It's friday afternoon, I had a bit of free time and stumbled across this tweet by PhysicalDrive0 (thx!) two hours ago and thought to give it a try to finally add a new article to this Blog (first of 2014):

So, I went to Google to search for the domain of the Embassy of Greece Beijing and added the (allegedly) malicious java file package that was found by PhysicalDrive0:

Monday, September 9, 2013

#8 Back to the future - Analysis of an old Downloader

This article is an analysis of a Downloader first discovered ITW in 2006. It is widely detected by Anti-Virus vendors, also several reports are available:

It uses a couple of interesting techniques, although it later showed some were implemented in a sloppy way:

- Uses some sort of code obfuscation
- Sensitive strings are encrypted
- uses a kernelmode driver to hide its process

Virustotal statistics indicate this downloader is still in use, although the server of the sample I have analyzed isn't available anymore (more samples see Appendix).

Sample (UPX packed)
Target machine: x86
Size: 13.824 bytes
Compilation timestamp: 2006-11-25 19:29:09
SHA1: f18803def56bf6bfb067459ee6a9589d9f135c29
Download (pw: infected):
Appendix samples (pw: infected):

Sunday, August 11, 2013

#7 Brief description of a signed Adware/PUP Downloader

To publish articles more frequently and thus making this Blog a bit more interesting, I decided to drop my intention to only write "in-depth" analyses about "special" malware. From today, I start to also release information about my "every day" discoveries, which in the past always ended up in the trash (and there was a lot of them :-)). Of course, these "every day" Blogposts can not be that technical and detailed as a complete malware analysis, but I hope it's interesting anyway.

To start with, this Blogpost is something like a warming phase to my upcoming article about a cross-platform (x86/x64) "Adware" family with some interesting techniques.

So let's go...

The downloader comes in two different sizes (376.9 KB, 381.5 KB) and with a lot of instances (see list of hashes at the end). Two samples of each size can be downloaded here:

Sample - 376.9 KB
VT Report:
Download (PW: infected):

Sample - 381.5 KB
VT Report:
Download (PW: infected):

Wednesday, June 19, 2013

#6 South Korea Incident - Analysis of a tiny Downloader

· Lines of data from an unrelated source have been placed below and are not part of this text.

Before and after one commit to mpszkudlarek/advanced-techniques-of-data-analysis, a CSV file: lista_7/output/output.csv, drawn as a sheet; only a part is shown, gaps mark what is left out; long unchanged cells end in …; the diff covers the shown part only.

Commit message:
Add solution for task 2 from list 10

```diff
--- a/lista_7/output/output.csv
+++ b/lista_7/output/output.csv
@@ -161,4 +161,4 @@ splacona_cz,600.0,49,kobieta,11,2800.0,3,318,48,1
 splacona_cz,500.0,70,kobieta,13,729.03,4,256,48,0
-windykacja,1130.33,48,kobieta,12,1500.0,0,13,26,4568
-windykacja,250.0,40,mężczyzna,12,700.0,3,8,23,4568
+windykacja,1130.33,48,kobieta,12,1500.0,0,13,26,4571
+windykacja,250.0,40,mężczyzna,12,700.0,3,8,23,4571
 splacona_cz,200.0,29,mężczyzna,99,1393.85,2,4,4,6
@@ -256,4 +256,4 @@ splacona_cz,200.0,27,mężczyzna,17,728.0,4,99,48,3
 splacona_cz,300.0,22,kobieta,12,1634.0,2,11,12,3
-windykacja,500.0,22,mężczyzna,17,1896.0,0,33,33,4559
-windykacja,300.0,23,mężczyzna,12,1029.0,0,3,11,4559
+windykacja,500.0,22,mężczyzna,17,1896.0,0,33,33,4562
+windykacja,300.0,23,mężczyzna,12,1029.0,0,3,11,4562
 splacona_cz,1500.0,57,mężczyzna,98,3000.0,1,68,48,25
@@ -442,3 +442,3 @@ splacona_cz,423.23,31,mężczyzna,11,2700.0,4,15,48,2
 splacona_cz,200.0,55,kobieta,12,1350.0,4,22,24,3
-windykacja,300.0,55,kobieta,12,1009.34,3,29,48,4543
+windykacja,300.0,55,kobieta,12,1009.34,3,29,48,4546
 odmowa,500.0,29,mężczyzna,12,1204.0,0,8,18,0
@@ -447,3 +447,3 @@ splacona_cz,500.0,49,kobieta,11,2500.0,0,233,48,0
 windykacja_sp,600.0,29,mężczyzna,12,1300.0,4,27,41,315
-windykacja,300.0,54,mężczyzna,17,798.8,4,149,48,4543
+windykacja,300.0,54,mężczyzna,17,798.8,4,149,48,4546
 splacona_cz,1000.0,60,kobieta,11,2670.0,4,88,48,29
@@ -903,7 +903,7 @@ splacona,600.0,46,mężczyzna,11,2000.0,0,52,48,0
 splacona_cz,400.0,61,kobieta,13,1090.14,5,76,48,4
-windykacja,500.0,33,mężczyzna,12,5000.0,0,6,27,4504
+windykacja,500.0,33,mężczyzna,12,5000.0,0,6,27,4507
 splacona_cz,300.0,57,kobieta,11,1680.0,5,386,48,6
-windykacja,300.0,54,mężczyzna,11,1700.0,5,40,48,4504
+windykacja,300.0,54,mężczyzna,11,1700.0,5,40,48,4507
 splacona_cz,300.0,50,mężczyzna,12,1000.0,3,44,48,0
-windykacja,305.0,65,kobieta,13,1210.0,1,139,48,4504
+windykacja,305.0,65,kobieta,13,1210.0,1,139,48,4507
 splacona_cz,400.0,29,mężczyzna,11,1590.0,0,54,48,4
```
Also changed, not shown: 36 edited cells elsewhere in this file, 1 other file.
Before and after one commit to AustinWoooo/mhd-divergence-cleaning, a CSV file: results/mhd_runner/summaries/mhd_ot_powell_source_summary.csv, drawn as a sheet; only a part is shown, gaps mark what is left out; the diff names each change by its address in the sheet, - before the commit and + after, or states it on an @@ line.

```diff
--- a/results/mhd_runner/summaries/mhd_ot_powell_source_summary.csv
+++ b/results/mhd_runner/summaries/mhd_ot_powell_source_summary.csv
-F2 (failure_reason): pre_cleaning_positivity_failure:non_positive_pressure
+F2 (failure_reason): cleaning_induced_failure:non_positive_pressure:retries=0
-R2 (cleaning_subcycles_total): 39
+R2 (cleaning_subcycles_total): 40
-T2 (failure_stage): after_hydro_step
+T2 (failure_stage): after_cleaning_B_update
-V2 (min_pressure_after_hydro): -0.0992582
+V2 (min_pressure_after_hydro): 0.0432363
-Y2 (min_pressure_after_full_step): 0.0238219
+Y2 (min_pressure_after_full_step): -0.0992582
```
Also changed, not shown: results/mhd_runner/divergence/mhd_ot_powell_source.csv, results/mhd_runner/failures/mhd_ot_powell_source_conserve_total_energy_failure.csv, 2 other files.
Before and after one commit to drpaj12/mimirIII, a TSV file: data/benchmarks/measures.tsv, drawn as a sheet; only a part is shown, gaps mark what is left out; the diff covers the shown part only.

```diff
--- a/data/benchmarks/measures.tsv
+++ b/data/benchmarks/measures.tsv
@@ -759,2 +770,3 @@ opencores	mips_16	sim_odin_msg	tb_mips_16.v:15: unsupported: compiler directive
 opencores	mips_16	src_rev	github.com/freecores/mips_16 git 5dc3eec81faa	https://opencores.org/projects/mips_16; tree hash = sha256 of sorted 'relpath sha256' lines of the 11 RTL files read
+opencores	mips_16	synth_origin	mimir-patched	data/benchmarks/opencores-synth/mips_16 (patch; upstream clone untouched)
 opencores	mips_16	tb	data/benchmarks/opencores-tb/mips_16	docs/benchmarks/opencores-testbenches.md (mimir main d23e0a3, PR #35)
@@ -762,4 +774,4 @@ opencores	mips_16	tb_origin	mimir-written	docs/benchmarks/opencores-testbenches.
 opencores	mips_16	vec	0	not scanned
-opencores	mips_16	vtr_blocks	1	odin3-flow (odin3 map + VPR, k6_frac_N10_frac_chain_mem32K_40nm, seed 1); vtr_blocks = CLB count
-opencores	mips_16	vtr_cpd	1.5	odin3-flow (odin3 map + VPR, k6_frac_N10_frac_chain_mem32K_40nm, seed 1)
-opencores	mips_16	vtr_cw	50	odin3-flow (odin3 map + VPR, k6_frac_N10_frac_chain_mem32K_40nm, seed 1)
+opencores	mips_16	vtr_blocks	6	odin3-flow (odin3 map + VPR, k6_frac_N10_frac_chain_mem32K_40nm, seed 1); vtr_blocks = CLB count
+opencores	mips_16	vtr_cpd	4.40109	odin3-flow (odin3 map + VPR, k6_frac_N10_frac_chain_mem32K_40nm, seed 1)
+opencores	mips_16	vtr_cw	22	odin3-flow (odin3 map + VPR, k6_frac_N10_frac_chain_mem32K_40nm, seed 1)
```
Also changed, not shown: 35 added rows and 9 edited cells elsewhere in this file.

In this short Blogpost I am going to dissect a Downloader which is part of the ongoing "1Mission" campaign against targets in South Korea (thanks Chae Jong Bin for pointing me at). The Downloader comes in the form of a DLL and has the small size of 4 KB. What remains unknown is the way the DLL gets executed (through exploit/loader/...). Except its small size there isn't anything special about this malware. Unfortunately the file it wanted to download isn't available anymore, so there is no chance to dig deeper...

DLL sample
Size: 4.096 Bytes
Timestamp: 2013-05-30 03:54:37
MD5: 17e3e09c27d26c81c9f33882279d6319
SHA1: c467f59cddba2d029044f6f2b22b6b2123b341b6

Wednesday, April 24, 2013

#5 South Korea Incident - New Malware samples

A few weeks ago, I started to reverse engineer a malicious x64 .dll (see Parts section below, No. 2) to begin to learn x64 (dis)assembly. From analysis it became apparent that the .dll was part of a bigger malware package. After a while searching on the Internet, I found some Droppers which contained similar files to the one I was analyzing. Luckily some of the files of these Droppers contained .pdb debug strings. At the same time there were the "South Korean Cyber Attacks" on banks and broadcasting organizations (see: and As it turned out, the Droppers I found are from the same attackers like described in the Symantec article. So I did another search on the Internet to find more malware samples which I will now present in this article. For me, it would take a long time to analyze all these samples, so I release them now that other people can also take a look at them.

To make it clear, this Blogpost is just an overview of the various malware samples and no analysis! Therefore all credit goes to the people who provided me the samples: Chae Jong Bin (MD5 hashes), Artem Baranov (samples), Xylitol (samples).